For coverage that extends to medical supplies and services that are not covered by Medicare Parts A, B, C or D, many individuals will choose to enroll in a Medigap plan. Medigap, which is sold by private insurance companies, is also lettered, and there are ten different types of plan available: A, B, C, D, F, G, K, L, M and N. A Medigap plan supplements your original Medicare benefits, and covers things like co-payments, deductibles, and health care costs when you travel outside of the United States. Individuals who enroll in Medigap plans will have to pay a premium on top of the cost of their original Medicare benefits.
For Part A, your monthly premium will be up to $471 per month. If you have been paying Medicare taxes for fewer than 30 quarters, the premium is $471, and if you paid Medicare taxes for 30-39 quarters, the monthly premium is $259. For hospital inpatient services, your coinsurance cost for stays of 1-60 days is $0 for each benefit period; for days 61-90, the cost is $371 per day of each benefit period; and for days 91 and beyond, the coinsurance cost is $742 for each “lifetime reserve day” of each benefit period, up to 60 days
For Part B, the standard monthly premium is $148.50 but may be higher depending on your income, and the deductible and coinsurance cost is $203. After this deductible is met, you typically pay 20% of the Medicare-approved amount for medical services.
The Part C and Part D/Medicare Advantage cost varies depending on your plan and insurance provider.
You can enroll for original Medicare, which means Parts A and B, through medicare.gov. All other types of coverage, including supplement plans, Medigap and Medicare Advantage, can be purchased through private insurance companies.

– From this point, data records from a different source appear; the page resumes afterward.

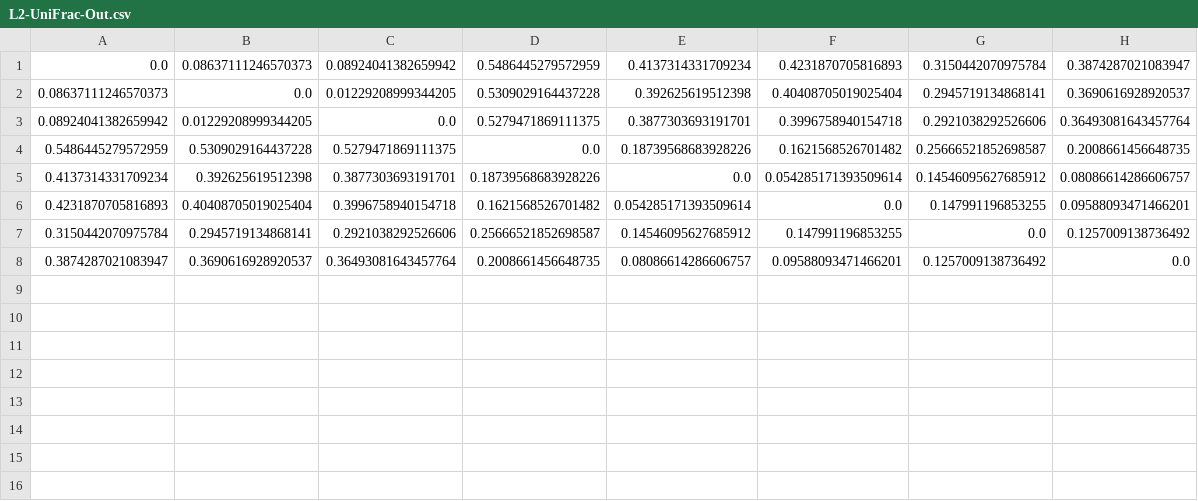
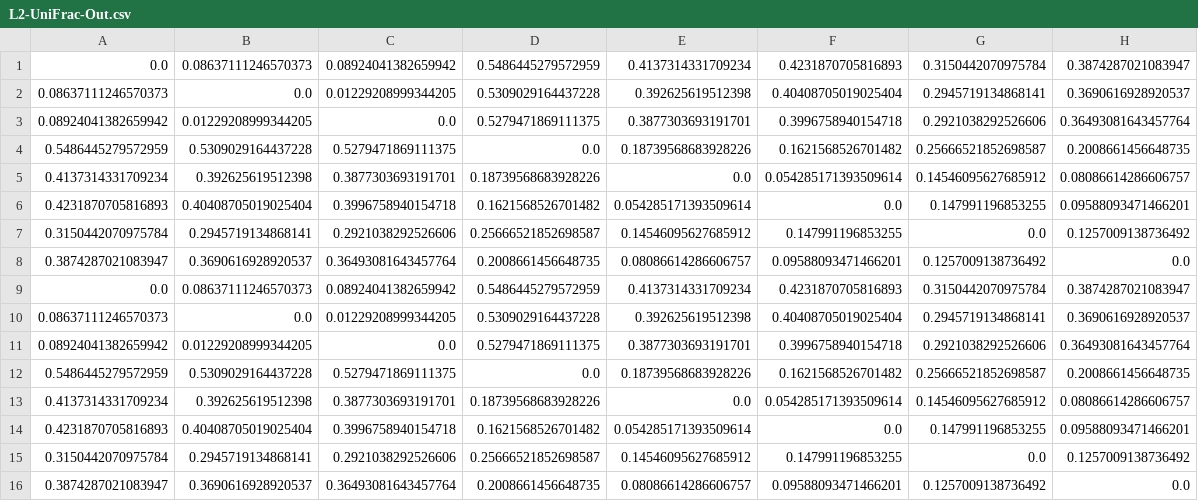
Before and after one commit to KoslickiLab/L2-UniFrac, a CSV file: scripts/L2-UniFrac-Out.csv, drawn as a sheet; the diff names each change by its address in the sheet, - before the commit and + after, or states it on an @@ line.

```diff
--- a/scripts/L2-UniFrac-Out.csv
+++ b/scripts/L2-UniFrac-Out.csv
+row 9: 0.0 | 0.08637111246570373 | 0.08924041382659942 | 0.5486445279572959 | 0.4137314331709234 | 0.4231870705816893 | 0.3150442070975784 | 0.3874287021083947
+row 10: 0.08637111246570373 | 0.0 | 0.01229208999344205 | 0.5309029164437228 | 0.392625619512398 | 0.40408705019025404 | 0.2945719134868141 | 0.3690616928920537
+row 11: 0.08924041382659942 | 0.01229208999344205 | 0.0 | 0.5279471869111375 | 0.3877303693191701 | 0.3996758940154718 | 0.2921038292526606 | 0.36493081643457764
+row 12: 0.5486445279572959 | 0.5309029164437228 | 0.5279471869111375 | 0.0 | 0.18739568683928226 | 0.1621568526701482 | 0.25666521852698587 | 0.2008661456648735
+row 13: 0.4137314331709234 | 0.392625619512398 | 0.3877303693191701 | 0.18739568683928226 | 0.0 | 0.054285171393509614 | 0.14546095627685912 | 0.08086614286606757
+row 14: 0.4231870705816893 | 0.40408705019025404 | 0.3996758940154718 | 0.1621568526701482 | 0.054285171393509614 | 0.0 | 0.147991196853255 | 0.09588093471466201
+row 15: 0.3150442070975784 | 0.2945719134868141 | 0.2921038292526606 | 0.25666521852698587 | 0.14546095627685912 | 0.147991196853255 | 0.0 | 0.1257009138736492
+row 16: 0.3874287021083947 | 0.3690616928920537 | 0.36493081643457764 | 0.2008661456648735 | 0.08086614286606757 | 0.09588093471466201 | 0.1257009138736492 | 0.0
```
Also changed, not shown: 1 other file.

The best Medicare Advantage plan provider for you will depend on your individual health and insurance needs. According to The Balance, the best Medicare Advantage providers by category for 2021 are:
Best Reputation: Kaiser Foundation Health Plan
Best Customer Ratings: Highmark Blue Cross Blue Shield
Best for Extra Benefits: Aetna Medicare Advantage
Best for Large Network: Cigna-HealthSpring
Best for Promoting Health for Seniors: AARP/UnitedHealthcare
Best for Variety of Plans: Humana
It is not mandatory to enroll in Medicare when you turn 65. If you are still actively working for an employer who provides health insurance when you turn 65, you are entitled to a special enrollment period of eight months after your employment ends.
It is likely advisable to remain on your employer’s health insurance plan until your employment ends, at which time you may enroll in Medicare.